# [REQUIRED ACTION]
Find each line in the records below that contains the word "propuse", and copy it out.

----- EXCERPTED RECORDS -----

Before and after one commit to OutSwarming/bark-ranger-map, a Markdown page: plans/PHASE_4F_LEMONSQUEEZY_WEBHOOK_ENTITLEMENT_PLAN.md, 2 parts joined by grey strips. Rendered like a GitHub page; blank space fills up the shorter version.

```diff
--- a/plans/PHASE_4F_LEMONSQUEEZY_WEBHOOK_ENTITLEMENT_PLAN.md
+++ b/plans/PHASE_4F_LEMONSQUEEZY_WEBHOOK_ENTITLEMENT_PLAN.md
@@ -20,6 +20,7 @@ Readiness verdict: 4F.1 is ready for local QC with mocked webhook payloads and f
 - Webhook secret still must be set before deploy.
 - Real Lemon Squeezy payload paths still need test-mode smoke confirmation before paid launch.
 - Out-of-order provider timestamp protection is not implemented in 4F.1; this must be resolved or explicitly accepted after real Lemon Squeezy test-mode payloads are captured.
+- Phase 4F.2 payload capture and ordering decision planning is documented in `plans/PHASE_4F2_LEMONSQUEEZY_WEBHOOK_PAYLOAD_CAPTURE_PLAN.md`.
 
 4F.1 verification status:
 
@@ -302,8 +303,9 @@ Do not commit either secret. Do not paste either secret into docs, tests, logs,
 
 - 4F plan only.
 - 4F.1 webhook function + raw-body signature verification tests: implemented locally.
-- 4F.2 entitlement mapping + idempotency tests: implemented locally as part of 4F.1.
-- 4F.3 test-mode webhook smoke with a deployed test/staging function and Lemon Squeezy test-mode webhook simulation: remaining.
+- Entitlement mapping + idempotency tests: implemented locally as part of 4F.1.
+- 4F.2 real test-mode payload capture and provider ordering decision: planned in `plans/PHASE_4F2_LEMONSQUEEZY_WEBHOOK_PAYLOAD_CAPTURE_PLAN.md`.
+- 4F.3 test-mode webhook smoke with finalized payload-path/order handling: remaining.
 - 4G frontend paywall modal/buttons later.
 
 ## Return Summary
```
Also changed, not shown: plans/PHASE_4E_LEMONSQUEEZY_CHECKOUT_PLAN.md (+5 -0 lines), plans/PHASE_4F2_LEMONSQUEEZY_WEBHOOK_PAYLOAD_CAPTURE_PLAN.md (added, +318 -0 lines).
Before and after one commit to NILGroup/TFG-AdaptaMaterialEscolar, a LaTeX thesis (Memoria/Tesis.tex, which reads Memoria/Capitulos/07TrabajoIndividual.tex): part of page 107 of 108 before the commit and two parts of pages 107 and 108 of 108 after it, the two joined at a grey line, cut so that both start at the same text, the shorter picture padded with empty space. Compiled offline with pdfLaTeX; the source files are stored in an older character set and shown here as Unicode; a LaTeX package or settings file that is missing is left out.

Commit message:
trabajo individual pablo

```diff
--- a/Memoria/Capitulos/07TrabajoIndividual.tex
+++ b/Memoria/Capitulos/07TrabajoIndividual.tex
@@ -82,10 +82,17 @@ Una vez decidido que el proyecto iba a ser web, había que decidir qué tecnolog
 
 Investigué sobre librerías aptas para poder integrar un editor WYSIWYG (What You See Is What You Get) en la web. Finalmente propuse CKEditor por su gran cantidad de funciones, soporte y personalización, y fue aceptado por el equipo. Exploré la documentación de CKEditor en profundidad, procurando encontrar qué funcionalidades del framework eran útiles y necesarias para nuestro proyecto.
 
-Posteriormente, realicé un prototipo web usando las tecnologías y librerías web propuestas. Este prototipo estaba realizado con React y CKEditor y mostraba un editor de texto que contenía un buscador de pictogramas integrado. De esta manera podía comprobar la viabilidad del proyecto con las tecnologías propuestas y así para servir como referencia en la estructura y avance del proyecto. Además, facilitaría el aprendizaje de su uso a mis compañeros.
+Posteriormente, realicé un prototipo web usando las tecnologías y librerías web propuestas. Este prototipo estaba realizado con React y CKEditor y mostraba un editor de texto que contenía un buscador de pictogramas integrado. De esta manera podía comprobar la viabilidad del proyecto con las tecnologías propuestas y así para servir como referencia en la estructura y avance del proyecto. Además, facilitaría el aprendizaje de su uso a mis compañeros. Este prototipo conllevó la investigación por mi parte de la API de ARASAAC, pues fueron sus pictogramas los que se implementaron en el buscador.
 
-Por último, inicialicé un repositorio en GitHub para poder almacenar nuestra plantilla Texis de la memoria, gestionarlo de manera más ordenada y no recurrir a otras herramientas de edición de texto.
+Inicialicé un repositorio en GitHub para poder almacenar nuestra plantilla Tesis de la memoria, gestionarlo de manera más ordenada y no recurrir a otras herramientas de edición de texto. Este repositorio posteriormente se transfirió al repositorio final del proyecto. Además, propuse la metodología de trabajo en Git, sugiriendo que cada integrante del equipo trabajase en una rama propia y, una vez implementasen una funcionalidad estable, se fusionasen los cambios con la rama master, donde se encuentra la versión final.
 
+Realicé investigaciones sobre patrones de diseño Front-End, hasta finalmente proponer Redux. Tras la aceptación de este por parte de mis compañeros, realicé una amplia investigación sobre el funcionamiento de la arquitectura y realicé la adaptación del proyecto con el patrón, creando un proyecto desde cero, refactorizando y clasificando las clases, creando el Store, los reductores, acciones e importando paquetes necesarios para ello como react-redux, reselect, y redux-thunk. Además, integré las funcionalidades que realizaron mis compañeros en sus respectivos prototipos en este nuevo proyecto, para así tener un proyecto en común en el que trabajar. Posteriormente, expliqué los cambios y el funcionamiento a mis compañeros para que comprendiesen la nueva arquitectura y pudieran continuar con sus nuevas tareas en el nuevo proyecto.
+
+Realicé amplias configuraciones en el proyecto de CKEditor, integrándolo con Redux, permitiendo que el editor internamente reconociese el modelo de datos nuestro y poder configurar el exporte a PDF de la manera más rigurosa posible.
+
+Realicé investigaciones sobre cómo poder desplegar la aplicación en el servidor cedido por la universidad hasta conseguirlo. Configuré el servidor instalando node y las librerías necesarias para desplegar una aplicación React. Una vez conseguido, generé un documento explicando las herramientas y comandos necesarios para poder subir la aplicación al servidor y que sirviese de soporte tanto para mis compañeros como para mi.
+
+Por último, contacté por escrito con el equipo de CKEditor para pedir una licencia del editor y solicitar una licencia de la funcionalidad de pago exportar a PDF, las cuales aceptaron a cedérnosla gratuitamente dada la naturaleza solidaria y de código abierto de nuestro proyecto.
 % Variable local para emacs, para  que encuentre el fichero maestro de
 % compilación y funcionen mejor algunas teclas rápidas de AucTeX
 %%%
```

-----

# [ANSWER BOX]
 Investigué sobre librerías aptas para poder integrar un editor WYSIWYG (What You See Is What You Get) en la web. Finalmente propuse CKEditor por su gran cantidad de funciones, soporte y personalización, y fue aceptado por el equipo. Exploré la documentación de CKEditor en profundidad, procurando encontrar qué funcionalidades del framework eran útiles y necesarias para nuestro proyecto.
+Inicialicé un repositorio en GitHub para poder almacenar nuestra plantilla Tesis de la memoria, gestionarlo de manera más ordenada y no recurrir a otras herramientas de edición de texto. Este repositorio posteriormente se transfirió al repositorio final del proyecto. Además, propuse la metodología de trabajo en Git, sugiriendo que cada integrante del equipo trabajase en una rama propia y, una vez implementasen una funcionalidad estable, se fusionasen los cambios con la rama master, donde se encuentra la versión final.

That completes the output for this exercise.